RECORDS.
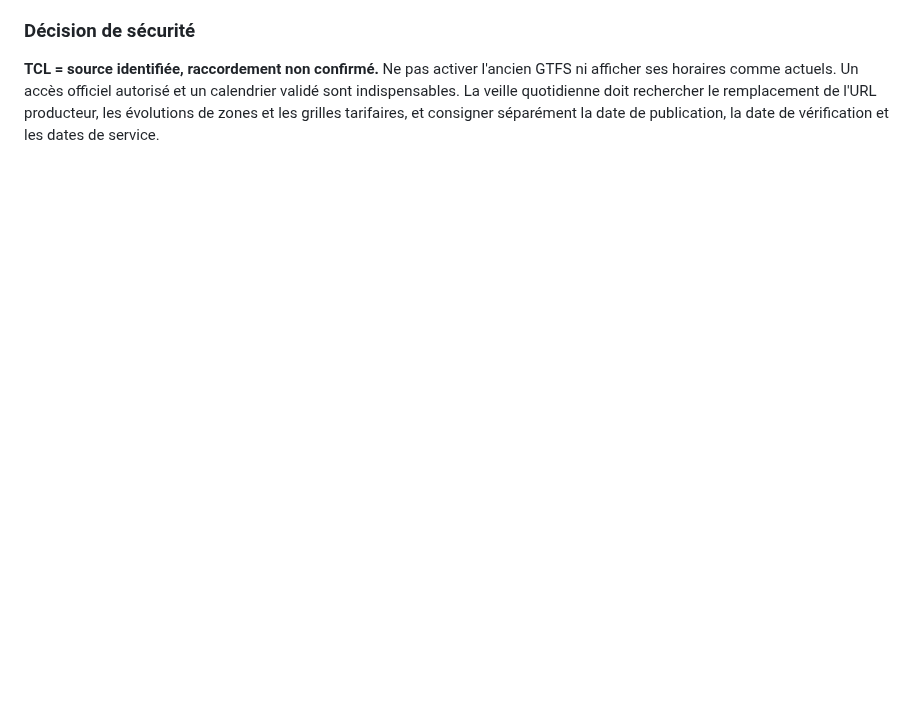
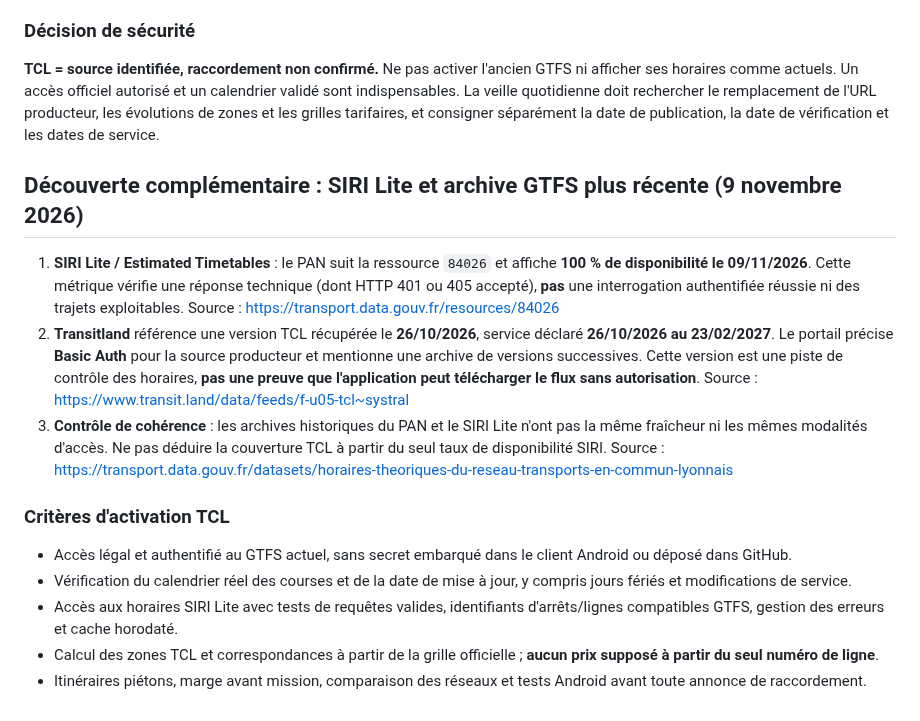
Before and after one commit to at374/convoyage-app, a Markdown page: docs/tcl-lyon-sources-tarifs-20261109.md, the part around the change. Rendered like a GitHub page; blank space fills up the shorter version.

Commit message:
docs(tcl): record current SIRI Lite and Oct 2026 GTFS archive with activation gates

```diff
--- a/docs/tcl-lyon-sources-tarifs-20261109.md
+++ b/docs/tcl-lyon-sources-tarifs-20261109.md
@@ -53,3 +53,17 @@ Prochaines étapes : obtenir un flux TCL autorisé et à jour ; vérifier la val
 ### Décision de sécurité
 
 **TCL = source identifiée, raccordement non confirmé.** Ne pas activer l'ancien GTFS ni afficher ses horaires comme actuels. Un accès officiel autorisé et un calendrier validé sont indispensables. La veille quotidienne doit rechercher le remplacement de l'URL producteur, les évolutions de zones et les grilles tarifaires, et consigner séparément la date de publication, la date de vérification et les dates de service.
+
+## Découverte complémentaire : SIRI Lite et archive GTFS plus récente (9 novembre 2026)
+
+1. **SIRI Lite / Estimated Timetables** : le PAN suit la ressource `84026` et affiche **100 % de disponibilité le 09/11/2026**. Cette métrique vérifie une réponse technique (dont HTTP 401 ou 405 accepté), **pas** une interrogation authentifiée réussie ni des trajets exploitables. Source : https://transport.data.gouv.fr/resources/84026
+2. **Transitland** référence une version TCL récupérée le **26/10/2026**, service déclaré **26/10/2026 au 23/02/2027**. Le portail précise **Basic Auth** pour la source producteur et mentionne une archive de versions successives. Cette version est une piste de contrôle des horaires, **pas une preuve que l'application peut télécharger le flux sans autorisation**. Source : https://www.transit.land/data/feeds/f-u05-tcl~systral
+3. **Contrôle de cohérence** : les archives historiques du PAN et le SIRI Lite n'ont pas la même fraîcheur ni les mêmes modalités d'accès. Ne pas déduire la couverture TCL à partir du seul taux de disponibilité SIRI. Source : https://transport.data.gouv.fr/datasets/horaires-theoriques-du-reseau-transports-en-commun-lyonnais
+
+### Critères d'activation TCL
+
+- Accès légal et authentifié au GTFS actuel, sans secret embarqué dans le client Android ou déposé dans GitHub.
+- Vérification du calendrier réel des courses et de la date de mise à jour, y compris jours fériés et modifications de service.
+- Accès aux horaires SIRI Lite avec tests de requêtes valides, identifiants d'arrêts/lignes compatibles GTFS, gestion des erreurs et cache horodaté.
+- Calcul des zones TCL et correspondances à partir de la grille officielle ; **aucun prix supposé à partir du seul numéro de ligne**.
+- Itinéraires piétons, marge avant mission, comparaison des réseaux et tests Android avant toute annonce de raccordement.
```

WHAT THIS TASK INVOLVES. Restate every line of the listing exactly. Pictures are not part of the copy.

RESULT.
Before and after one commit to at374/convoyage-app, a Markdown page: docs/tcl-lyon-sources-tarifs-20261109.md, the part around the change. Rendered like a GitHub page; blank space fills up the shorter version.

Commit message:
docs(tcl): record current SIRI Lite and Oct 2026 GTFS archive with activation gates

```diff
--- a/docs/tcl-lyon-sources-tarifs-20261109.md
+++ b/docs/tcl-lyon-sources-tarifs-20261109.md
@@ -53,3 +53,17 @@ Prochaines étapes : obtenir un flux TCL autorisé et à jour ; vérifier la val
 ### Décision de sécurité
 
 **TCL = source identifiée, raccordement non confirmé.** Ne pas activer l'ancien GTFS ni afficher ses horaires comme actuels. Un accès officiel autorisé et un calendrier validé sont indispensables. La veille quotidienne doit rechercher le remplacement de l'URL producteur, les évolutions de zones et les grilles tarifaires, et consigner séparément la date de publication, la date de vérification et les dates de service.
+
+## Découverte complémentaire : SIRI Lite et archive GTFS plus récente (9 novembre 2026)
+
+1. **SIRI Lite / Estimated Timetables** : le PAN suit la ressource `84026` et affiche **100 % de disponibilité le 09/11/2026**. Cette métrique vérifie une réponse technique (dont HTTP 401 ou 405 accepté), **pas** une interrogation authentifiée réussie ni des trajets exploitables. Source : https://transport.data.gouv.fr/resources/84026
+2. **Transitland** référence une version TCL récupérée le **26/10/2026**, service déclaré **26/10/2026 au 23/02/2027**. Le portail précise **Basic Auth** pour la source producteur et mentionne une archive de versions successives. Cette version est une piste de contrôle des horaires, **pas une preuve que l'application peut télécharger le flux sans autorisation**. Source : https://www.transit.land/data/feeds/f-u05-tcl~systral
+3. **Contrôle de cohérence** : les archives historiques du PAN et le SIRI Lite n'ont pas la même fraîcheur ni les mêmes modalités d'accès. Ne pas déduire la couverture TCL à partir du seul taux de disponibilité SIRI. Source : https://transport.data.gouv.fr/datasets/horaires-theoriques-du-reseau-transports-en-commun-lyonnais
+
+### Critères d'activation TCL
+
+- Accès légal et authentifié au GTFS actuel, sans secret embarqué dans le client Android ou déposé dans GitHub.
+- Vérification du calendrier réel des courses et de la date de mise à jour, y compris jours fériés et modifications de service.
+- Accès aux horaires SIRI Lite avec tests de requêtes valides, identifiants d'arrêts/lignes compatibles GTFS, gestion des erreurs et cache horodaté.
+- Calcul des zones TCL et correspondances à partir de la grille officielle ; **aucun prix supposé à partir du seul numéro de ligne**.
+- Itinéraires piétons, marge avant mission, comparaison des réseaux et tests Android avant toute annonce de raccordement.
```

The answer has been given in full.